While premium class seats are major passenger revenue drivers for airlines, lounges are more of a cost center, tools to attract premium travelers. Increasingly, airlines are realizing the importance of a consistent experience from the airport to the plane, he said.

American Airlines, for example, has opened four of its new Flagship Lounges—in Miami, Los Angeles, Chicago and New York's John F. Kennedy International—and more are on the way in Dallas, Philadelphia and London. The lounges include expanded seating, shower suites and such food and beverage amenities as a specialty cocktail bar and premium wines. Most of the lounges also provide a sit-down dining area for Flagship First-class passengers.

Over the past 18 months, Delta has opened flagship clubs in Atlanta and Seattle and Asanda Spa Lounges in Seattle, JFK and Atlanta; the latter one opened Feb. 2. The carrier also has renovated its clubs in Newark and Minneapolis and expanded its club at Raleigh-Durham International. Across many of its lounges, Delta has been expanding food and beverage options, including bars with craft beers, seasonal cocktails and sommelier-selected wines at about 20 locations.

United Airlines last year opened lounges in San Francisco and finished renovation and expansion of two in its Houston hub. The carrier has delayed the openings of some of its Polaris lounges—only Chicago is open—but expects to open them in San Francisco, Newark, Houston and Los Angeles this year. Washington Dulles, London Heathrow, Tokyo Narita and Hong Kong will follow.

As the Polaris delays indicate, premium lounge rollouts are complex undertakings and can take years even once they are conceived, Engel said. In the interim, airline-agnostic lounges, for which passengers can pay to enter or can gain entry through such avenues as credit card programs rather than airline class or status, have proliferated. "United's Polaris is very attractive, and the new [American Airlines] Admirals Club is a tremendous upgrade, but you've had a 10-year gap that has created an opportunity for some smart entrepreneurs," Engel said.

Among those is Airport Lounge Development, which runs 17 lounges with "aggressive plans for expansion," SVP Nancy Knipp said. They have proven particularly popular to travelers who are unable to get credentials to get into carrier lounges, she said. "In the last few years, the ability to get to higher tiers is becoming more challenging, and the cost of flying in a premium cabin can be difficult," Knipp said. "Travelers don't have the ability to get into them." Most of ALD's lounge traffic comes from global membership programs like Priority Pass or Lounge Key, and most of the travelers opt for those programs on their own rather than as part of an organized effort by their corporate travel programs to get membership, she said.

Both the airlines and private lounge developers are looking to address crowding issues at peak times. It presents a challenge, as airports have limited real estate, and airlines often have to spread out into several smaller lounges, which can get packed, Engel said.

Some of those solutions have been size based. In December, United added 60 seats and a secondary buffet area to its Polaris lounge in Chicago, increasing its space by about 25 percent, a spokesperson said. When opening its new terminal in Seoul, Korean Air made sure its combined lounges could seat 600 to handle the massive amounts of passengers that can build up with its A380 traffic. It also built exclusive lounges for top-tier travelers.
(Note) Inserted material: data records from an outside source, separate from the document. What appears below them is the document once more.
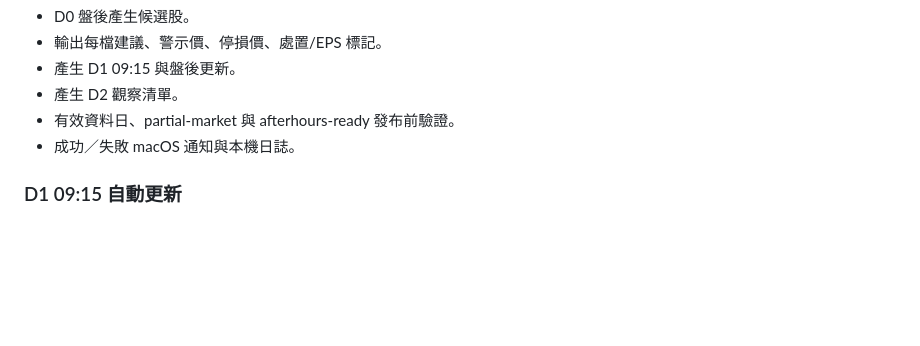
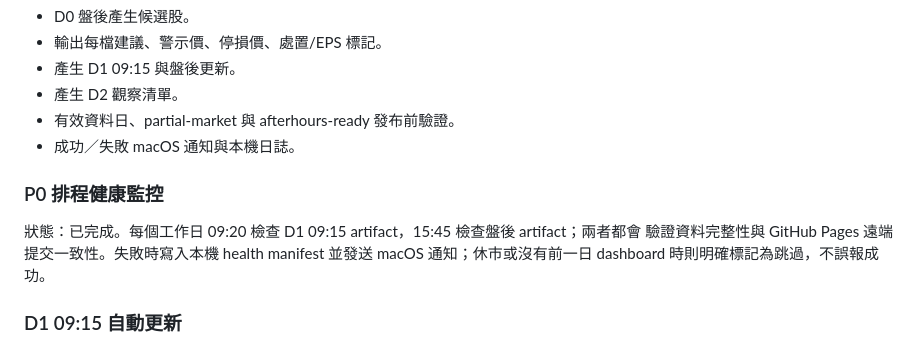
Before and after one commit to bedstv/tw-limitup-trading-playbook, a Markdown page: references/roadmap_next_steps.md, the part around the change. Drawn GitHub-style; blank space fills up the shorter version.

Commit message:
docs: record schedule health monitoring

```diff
--- a/references/roadmap_next_steps.md
+++ b/references/roadmap_next_steps.md
@@ -162,6 +162,12 @@ forward paper-trading 資料。富果分 K 只回傳近 30 日，仍不構成 20
 - 有效資料日、partial-market 與 afterhours-ready 發布前驗證。
 - 成功／失敗 macOS 通知與本機日誌。
 
+### P0 排程健康監控
+
+狀態：已完成。每個工作日 09:20 檢查 D1 09:15 artifact，15:45 檢查盤後 artifact；兩者都會
+驗證資料完整性與 GitHub Pages 遠端提交一致性。失敗時寫入本機 health manifest 並發送 macOS
+通知；休市或沒有前一日 dashboard 時則明確標記為跳過，不誤報成功。
+
 ### D1 09:15 自動更新
 
 狀態：已完成並安裝 macOS LaunchAgent。工作日 09:16 自動把當日 09:15 資料套用到
```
Airlines also can make entry more restrictive. Delta, for example, next year plans to limit Sky Club members' access to travelers with same-day boarding passes for Delta or one of its partner airlines.

Lounge design also can maximize space, such as using banquette seating or communal tables rather than four-seat tables, Knipp said. In Atlanta, ALD implemented a hostess program to help visitors find seats during peak hours, she said.

Whatever the approach, a consistent experience for travelers ultimately proves more important than the finest amenities, Engel said. "The hard product is important, but a lounge for a customer should offer peace of mind," he said. "It should be a safe space to walk in, put down their bag without worrying about it, get coffee or a drink without hunting, find Wi-Fi and have the best reservations agents there to help them with any changes."
Business Travel News 2/6/2018